Folliculitis is an inflammation of the hair follicle. It can occur anywhere on your skin or scalp. There are many types of folliculitis.
Copyright © Nucleus Medical Media, Inc.
Folliculitis has many causes. It may be infectious or noninfectious.
Infectious folliculitis is caused by:
Non-infectious folliculitis may be caused by:
Contact dermatitis (poison ivy), acne, or rosacea may also cause folliculitis.
Factors that may increase your chances of folliculitis include:
Folliculitis may cause:
Your doctor will ask about your symptoms and medical history. A physical exam will be done. Diagnosis may be made by looking at your skin.
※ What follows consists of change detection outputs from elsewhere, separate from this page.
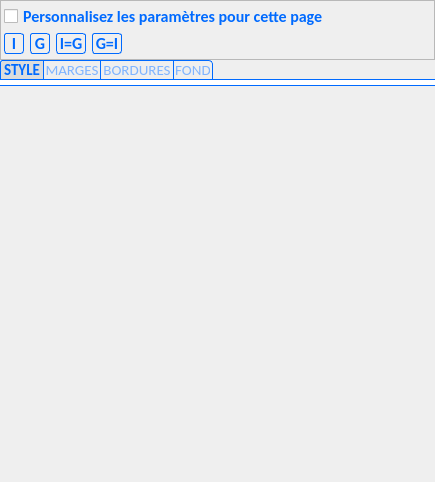
This is PhotosConsigne/ui/Page.ui in FlorianLance/PhotosConsigne as Qt 5 draws it before an edit. The edited form follows.
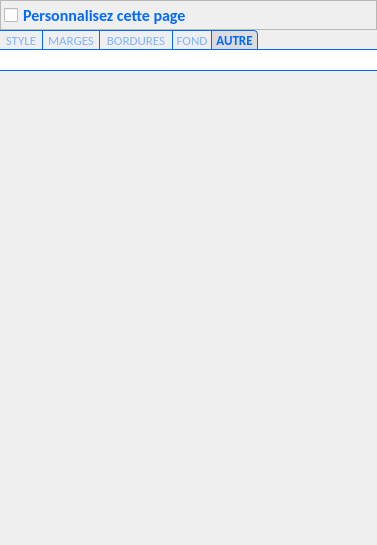
This is the edited form. The open tabs and pages were chosen to show the change.

Diff of the .ui file:
```diff
--- a/PhotosConsigne/ui/Page.ui
+++ b/PhotosConsigne/ui/Page.ui
@@ -6,10 +6,16 @@
    <rect>
     <x>0</x>
     <y>0</y>
-    <width>435</width>
-    <height>482</height>
+    <width>377</width>
+    <height>545</height>
    </rect>
   </property>
+  <property name="minimumSize">
+   <size>
+    <width>0</width>
+    <height>0</height>
+   </size>
+  </property>
   <property name="maximumSize">
    <size>
     <width>16777215</width>
@@ -40,7 +46,7 @@
      <property name="maximumSize">
       <size>
        <width>16777215</width>
-       <height>60</height>
+       <height>30</height>
       </size>
      </property>
      <property name="frameShape">
@@ -62,179 +68,39 @@
       <property name="bottomMargin">
        <number>5</number>
       </property>
-      <item row="1" column="0">
-       <widget class="QPushButton" name="pbAllIndividualParameters">
+      <item row="0" column="0" colspan="2">
+       <widget class="QCheckBox" name="cbEnableIndividualPage">
         <property name="minimumSize">
          <size>
-          <width>20</width>
+          <width>150</width>
           <height>0</height>
          </size>
         </property>
-        <property name="toolTip">
-         <string>Utiliser les paramètres individuels pour tous les ensembles</string>
-        </property>
-        <property name="styleSheet">
-         <string notr="true">
-
-QPushButton {
-    font: bold 12pt Calibri;  
-    border: 1px solid gray;
-    border-radius: 3px;
-     background-color: qlineargradient(x1: 0, y1: 0, x2: 0, y2: 1,
-                                       stop: 0 #f6f7fa, stop: 1 #dadbde);
- }
- 
-QPushButton::enabled {
-	color : rgb(0,106,255);
-    border: 1px solid rgb(0,106,255);
- }
-
-QPushButton:hover:!pressed{
-
-     background-color: qlineargradient(x1: 0, y1: 0, x2: 0, y2: 1,
-                                       stop: 0 #dadbde, stop: 1 #f6f7fa);
-}
-
- QPushButton:pressed{
-    background-color:  rgb(220,220,220);
-
-}</string>
-        </property>
-        <property name="text">
-         <string>I</string>
-        </property>
-       </widget>
-      </item>
-      <item row="1" column="1">
-       <widget class="QPushButton" name="pbAllGlobalParameters">
-        <property name="minimumSize">
+        <property name="sizeIncrement">
          <size>
-          <width>20</width>
+          <width>0</width>
           <height>0</height>
          </size>
         </property>
         <property name="toolTip">
-         <string>Utiliser les paramètres globaux pour tous les ensembles</string>
+         <string>Utiliser les paramètres définis ci-dessous pour cet ensemble</string>
         </property>
         <property name="styleSheet">
-         <string notr="true">
-
-QPushButton {
-    font: bold 12pt Calibri;  
-    border: 1px solid gray;
-    border-radius: 3px;
-     background-color: qlineargradient(x1: 0, y1: 0, x2: 0, y2: 1,
-                                       stop: 0 #f6f7fa, stop: 1 #dadbde);
- }
- 
-QPushButton::enabled {
+         <string notr="true">QWidget {
+  
 	color : rgb(0,106,255);
-    border: 1px solid rgb(0,106,255);
- }
+    font:  bold 12pt Calibri;
 
-QPushButton:hover:!pressed{
 
-     background-color: qlineargradient(x1: 0, y1: 0, x2: 0, y2: 1,
-                                       stop: 0 #dadbde, stop: 1 #f6f7fa);
-}
-
- QPushButton:pressed{
-    background-color:  rgb(220,220,220);
-
-}</string>
-        </property>
-        <property name="text">
-         <string>G</string>
-        </property>
-       </widget>
-      </item>
-      <item row="1" column="2">
-       <widget class="QPushButton" name="pbCopyGlobalToIndividuals">
-        <property name="minimumSize">
-         <size>
-          <width>30</width>
-          <height>0</height>
-         </size>
-        </property>
-        <property name="toolTip">
-         <string>Initialiser tous les ensembles individuels avec le paramètre global</string>
-        </property>
-        <property name="styleSheet">
-         <string notr="true">
-
-QPushButton {
-    font: bold 12pt Calibri;  
-    border: 1px solid gray;
-    border-radius: 3px;
-     background-color: qlineargradient(x1: 0, y1: 0, x2: 0, y2: 1,
-                                       stop: 0 #f6f7fa, stop: 1 #dadbde);
  }
- 
-QPushButton::enabled {
-	color : rgb(0,106,255);
-    border: 1px solid rgb(0,106,255);
- }
-
-QPushButton:hover:!pressed{
-
-     background-color: qlineargradient(x1: 0, y1: 0, x2: 0, y2: 1,
-                                       stop: 0 #dadbde, stop: 1 #f6f7fa);
-}
-
- QPushButton:pressed{
-    background-color:  rgb(220,220,220);
-
-}</string>
+</string>
         </property>
         <property name="text">
-         <string>I=G</string>
+         <string>Personnalisez cette page</string>
         </property>
        </widget>
       </item>
-      <item row="1" column="3">
-       <widget class="QPushButton" name="pbCopyIndividualToGlobal">
-        <property name="minimumSize">
-         <size>
-          <width>30</width>
-          <height>0</height>
-         </size>
-        </property>
-        <property name="toolTip">
-         <string>Initialiser le paramètre global avec le paramètre individuel courant</string>
-        </property>
-        <property name="styleSheet">
-         <string notr="true">
-
-QPushButton {
-    font: bold 12pt Calibri;  
-    border: 1px solid gray;
-    border-radius: 3px;
-     background-color: qlineargradient(x1: 0, y1: 0, x2: 0, y2: 1,
-                                       stop: 0 #f6f7fa, stop: 1 #dadbde);
- }
- 
-QPushButton::enabled {
-	color : rgb(0,106,255);
-    border: 1px solid rgb(0,106,255);
- }
-
-QPushButton:hover:!pressed{
-
-     background-color: qlineargradient(x1: 0, y1: 0, x2: 0, y2: 1,
-                                       stop: 0 #dadbde, stop: 1 #f6f7fa);
-}
-
- QPushButton:pressed{
-    background-color:  rgb(220,220,220);
-
-}</string>
-        </property>
-        <property name="text">
-         <string>G=I</string>
-        </property>
-       </widget>
-      </item>
-      <item row="1" column="4">
+      <item row="0" column="2">
        <spacer name="horizontalSpacer_2">
         <property name="orientation">
          <enum>Qt::Horizontal</enum>
@@ -247,32 +113,6 @@
         </property>
        </spacer>
       </item>
-      <item row="0" column="0" colspan="5">
-       <widget class="QCheckBox" name="cbEnableIndividualPage">
-        <property name="minimumSize">
-         <size>
-          <width>150</width>
-          <height>0</height>
-         </size>
-        </property>
-        <property name="toolTip">
-         <string>Utiliser les paramètres définis ci-dessous pour cet ensemble</string>
-        </property>
-        <property name="styleSheet">
-         <string notr="true">QWidget {
-  
-	color : rgb(0,106,255);
-    font:  bold 12pt Calibri;
-
-
- }
-</string>
-        </property>
-        <property name="text">
-         <string>Personnalisez les paramètres pour cette page</string>
-        </property>
-       </widget>
-      </item>
      </layout>
     </widget>
    </item>
@@ -342,11 +182,14 @@
         </property>
         <property name="styleSheet">
          <string notr="true">
+/* ################################  TAB BAR*/
 
 QTabWidget::tab-bar {
-    alignment: center;
+    alignment: left;
 }
 
+/* ################################  PANE */
+
 QTabWidget::pane { 
 
 	/* border */
@@ -355,6 +198,7 @@
 	border-right: 0px solid rgb(0,106,255);
 	border-bottom: 1px solid rgb(0,106,255);
 
+
 	/* border radius */
 	border-top-right-radius: 0px;
 	border-top-left-radius: 0px;
@@ -365,6 +209,10 @@
 	background-color:rgb(255, 255, 255)
 }
 
+/* ################################  TAB*/
+
+/* ################ BASE */
+
 QTabBar::tab {
 
 	/* border */
@@ -375,11 +223,6 @@
 	/* border radius */
     border-radius: 0px;
 
-	/* color */
-	background-color: qlineargradient(x1: 0, y1: 0, x2: 0, y2: 1,
-                                       stop: 0 #f6f7fa, stop: 1 #dadbde);
-	color : rgb(0,106,255);
-
 	/* size */
 	height:4ex;
 	min-width:20ex;
@@ -398,7 +241,7 @@
 	color : rgb(127,180,255);
 
 	/* font */
-  	font:  11pt Calibri;
+  	font:  10pt Calibri;
 }
 
 
@@ -409,7 +252,7 @@
     background-color:  rgb(220,220,220);
 
 	/* font */
-	 font: bold 11pt Calibri;
+	 font: bold 10pt Calibri;
 }
 
 
@@ -423,22 +266,19 @@
                                        stop: 0 #dadbde, stop: 1 #f6f7fa);
 
 	/* font */
-	 font: bold 11pt Calibri;
+	 font: bold 10pt Calibri;
 }
 
 
-/* ################ ORDER */
-
-
-
+/* ################ FIRST / LAST */
 
 QTabBar::tab:first{
 
 	/* border */
-	border-left: 1px solid rgb(0,106,255);
+	border-left: 0px solid rgb(0,106,255);
 
 	/* border radius */
-	border-top-left-radius: 3px;
+	border-top-left-radius: 0px;
 	border-bottom-left-radius: 0px;
 
 }
@@ -448,19 +288,6 @@
 	/* border radius */
 	 border-top-right-radius: 4px;
 }
-
-QTabBar::tab:!enabled{
-	color: rgb(150,150,150);
-}
-
-
-
-QTabWidget::pane:!enabled { 
-/*	border-color : rgb(150,150,150);*/
-	color: rgb(150,150,150);
-}
-
-
 </string>
         </property>
         <property name="tabPosition">
@@ -587,6 +414,12 @@
           </property>
          </layout>
         </widget>
+        <widget class="QWidget" name="tabMisc">
+         <attribute name="title">
+          <string>AUTRE</string>
+         </attribute>
+         <layout class="QVBoxLayout" name="vlMisc"/>
+        </widget>
        </widget>
       </item>
      </layout>
@@ -597,6 +430,9 @@
      <property name="orientation">
       <enum>Qt::Vertical</enum>
      </property>
+     <property name="sizeType">
+      <enum>QSizePolicy::Expanding</enum>
+     </property>
      <property name="sizeHint" stdset="0">
       <size>
        <width>20</width>
```
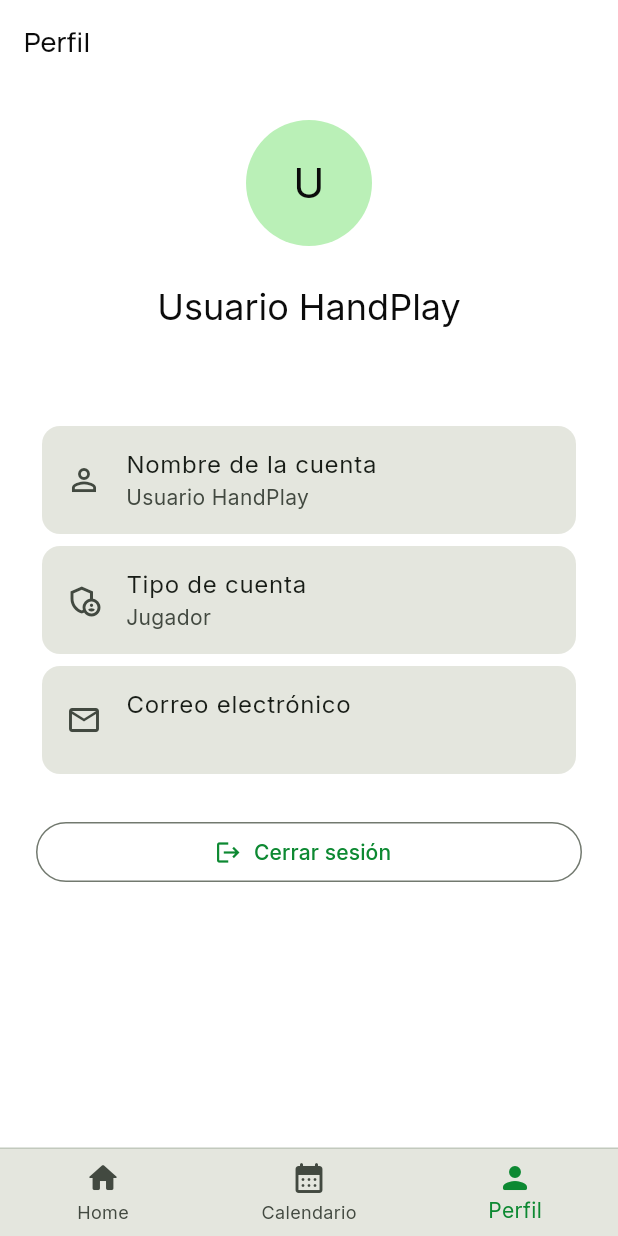
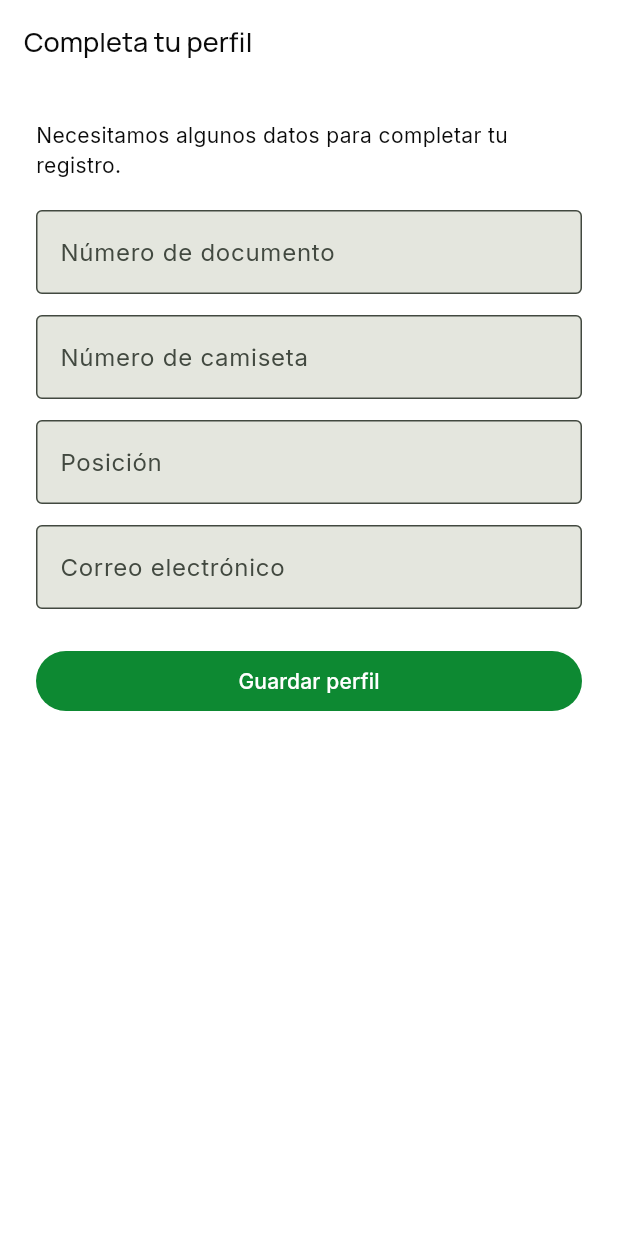
Before and after one commit to tatiana1104/handplay_demo, a Flutter app: the screen it shows once a user with an empty profile is signed in, item 3 of the bottom bar chosen, on a phone screen of 412 x 824 dp. Run offline on Flutter 3.47's test engine with Material 3 defaults, Android fonts, the phone set to English and light mode, and no system bars; our stand-ins replace cloud_firestore, dartz, equatable, firebase_auth, firebase_core, firebase_messaging and 5 more; accounts and stored records are empty; statements that could not run were skipped.

Commit message:
Require role-specific profile completion after login

```diff
--- /dev/null
+++ b/lib/features/auth/presentation/screens/profile_completion_screen.dart
@@ -0,0 +1,73 @@
+import 'package:cloud_firestore/cloud_firestore.dart';
+import 'package:firebase_auth/firebase_auth.dart';
+import 'package:flutter/material.dart';
+
+class ProfileCompletionScreen extends StatefulWidget {
+  const ProfileCompletionScreen({super.key, required this.role});
+  final String role;
+
+  @override
+  State<ProfileCompletionScreen> createState() => _ProfileCompletionScreenState();
+}
+
+class _ProfileCompletionScreenState extends State<ProfileCompletionScreen> {
+  final _formKey = GlobalKey<FormState>();
+  final _documentController = TextEditingController();
+  final _shirtController = TextEditingController();
+  final _positionController = TextEditingController();
+  bool _saving = false;
+
+  @override
+  void dispose() {
+    _documentController.dispose();
+    _shirtController.dispose();
+    _positionController.dispose();
+    super.dispose();
+  }
+
+  Future<void> _save() async {
+    if (!_formKey.currentState!.validate()) return;
+    final uid = FirebaseAuth.instance.currentUser?.uid;
+    if (uid == null) return;
+    setState(() => _saving = true);
+    await FirebaseFirestore.instance.collection('users').doc(uid).set({
+      'documentNumber': _documentController.text.trim(),
+      if (widget.role == 'jugador') ...{
+        'shirtNumber': int.parse(_shirtController.text.trim()),
+        'position': _positionController.text.trim(),
+      },
+      'profileCompleted': true,
+      'profileCompletedAt': FieldValue.serverTimestamp(),
+    }, SetOptions(merge: true));
+    if (mounted) setState(() => _saving = false);
+  }
+
+  @override
+  Widget build(BuildContext context) {
+    final isPlayer = widget.role == 'jugador';
+    return Scaffold(
+      appBar: AppBar(title: const Text('Completa tu perfil')),
+      body: Form(
+        key: _formKey,
+        child: ListView(
+          padding: const EdgeInsets.all(24),
+          children: [
+            const Text('Necesitamos algunos datos para completar tu registro.'),
+            const SizedBox(height: 20),
+            TextFormField(controller: _documentController, decoration: const InputDecoration(labelText: 'Número de documento', border: OutlineInputBorder()), validator: (value) => value == null || value.trim().isEmpty ? 'Ingresa tu documento' : null),
+            if (isPlayer) ...[
+              const SizedBox(height: 14),
+              TextFormField(controller: _shirtController, keyboardType: TextInputType.number, decoration: const InputDecoration(labelText: 'Número de camiseta', border: OutlineInputBorder()), validator: (value) => int.tryParse(value ?? '') == null ? 'Ingresa un número válido' : null),
+              const SizedBox(height: 14),
+              TextFormField(controller: _positionController, decoration: const InputDecoration(labelText: 'Posición', border: OutlineInputBorder()), validator: (value) => value == null || value.trim().isEmpty ? 'Ingresa tu posición' : null),
+            ],
+            const SizedBox(height: 14),
+            TextFormField(initialValue: FirebaseAuth.instance.currentUser?.email ?? '', readOnly: true, decoration: const InputDecoration(labelText: 'Correo electrónico', border: OutlineInputBorder())),
+            const SizedBox(height: 24),
+            FilledButton(onPressed: _saving ? null : _save, child: Text(_saving ? 'Guardando...' : 'Guardar perfil')),
+          ],
+        ),
+      ),
+    );
+  }
+}
--- a/lib/features/auth/presentation/screens/profile_screen.dart
+++ b/lib/features/auth/presentation/screens/profile_screen.dart
@@ -8,6 +8,7 @@ import '../bloc/auth_event.dart';
 import '../bloc/auth_state.dart';
 import '../../domain/entities/app_user.dart';
 import '../../../../shared/widgets/app_bottom_navigation_bar.dart';
+import 'profile_completion_screen.dart';
 
 /// Vista de la cuenta actualmente autenticada.
 /// Firebase Auth es la fuente de verdad para el correo y el nombre visible.
@@ -40,8 +41,16 @@ class ProfileScreen extends StatelessWidget {
       ? 'Usuario'
       : user.roles.map(_roleLabel).join(', ');
 
-    return Scaffold(
-      appBar: AppBar(title: const Text('Perfil')),
+    return StreamBuilder<DocumentSnapshot<Map<String, dynamic>>>(
+      stream: FirebaseFirestore.instance.collection('users').doc(user?.uid).snapshots(),
+      builder: (context, snapshot) {
+        final profile = snapshot.data?.data() ?? const <String, dynamic>{};
+        final role = user?.roles.contains('jugador') == true ? 'jugador' : (user?.roles.isNotEmpty == true ? user!.roles.first : 'jugador');
+        if (snapshot.hasData && profile['profileCompleted'] != true) {
+          return ProfileCompletionScreen(role: role);
+        }
+        return Scaffold(
+      appBar: AppBar(title: const Text('Perfil'))
       // La barra inferior se mantiene también en el perfil para que todos
       // los roles puedan regresar al home o consultar las demás secciones.
       bottomNavigationBar: AppBottomNavigationBar(
@@ -119,6 +128,8 @@ class ProfileScreen extends StatelessWidget {
         ],
       ),
     );
+      },
+    );
   }
 
   String _displayName(AppUser? user) {
```
Also changed, not shown: 1 other file.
Testing will help your doctor determine the type and cause of the folliculitis. Other tests may be done to rule out specific skin or health conditions.
Tests may include:
In most cases, folliculitis is treated with medication. The type of medication depends on the cause of the folliculitis. Talk with your doctor about the best treatment option for you.
Infectious folliculitis may be treated with:
Non-infectious folliculitis may be treated with:
American Academy of Dermatology
Centers for Disease Control and Prevention
Canadian Dermatology Association
Public Health Agency of Canada
Folliculitis. American Osteopathic College of Dermatology website. Available at: http://www.aocd.org/?page=Folliculitis. Accessed July 9, 2013.
Folliculitis. EBSCO DynaMed website. Available at: https://dynamed.ebscohost.com/about/about-us. Updated October 4, 2010. Accessed July 9, 2013.
Hot tub rash (Pseudomonas dermatitis/folliculitis). Centers for Disease Control and Prevention website. Available at: http://www.cdc.gov/healthywater/swimming/rwi/illnesses/hot-tub-rash.html. Updated February 15, 2013. Accessed July 9, 2013.
Luelmo-Aguilar J, Satandreu MS. Folliculitis: recognition and management. Am J Clin Dermatol. 2004;5(5):301-310.
Last reviewed August 2013 by Michael Woods, MD
Please be aware that this information is provided to supplement the care provided by your physician. It is neither intended nor implied to be a substitute for professional medical advice. CALL YOUR HEALTHCARE PROVIDER IMMEDIATELY IF YOU THINK YOU MAY HAVE A MEDICAL EMERGENCY. Always seek the advice of your physician or other qualified health provider prior to starting any new treatment or with any questions you may have regarding a medical condition.
Copyright © 2012 EBSCO Publishing All rights reserved.
What can we help you find?close ×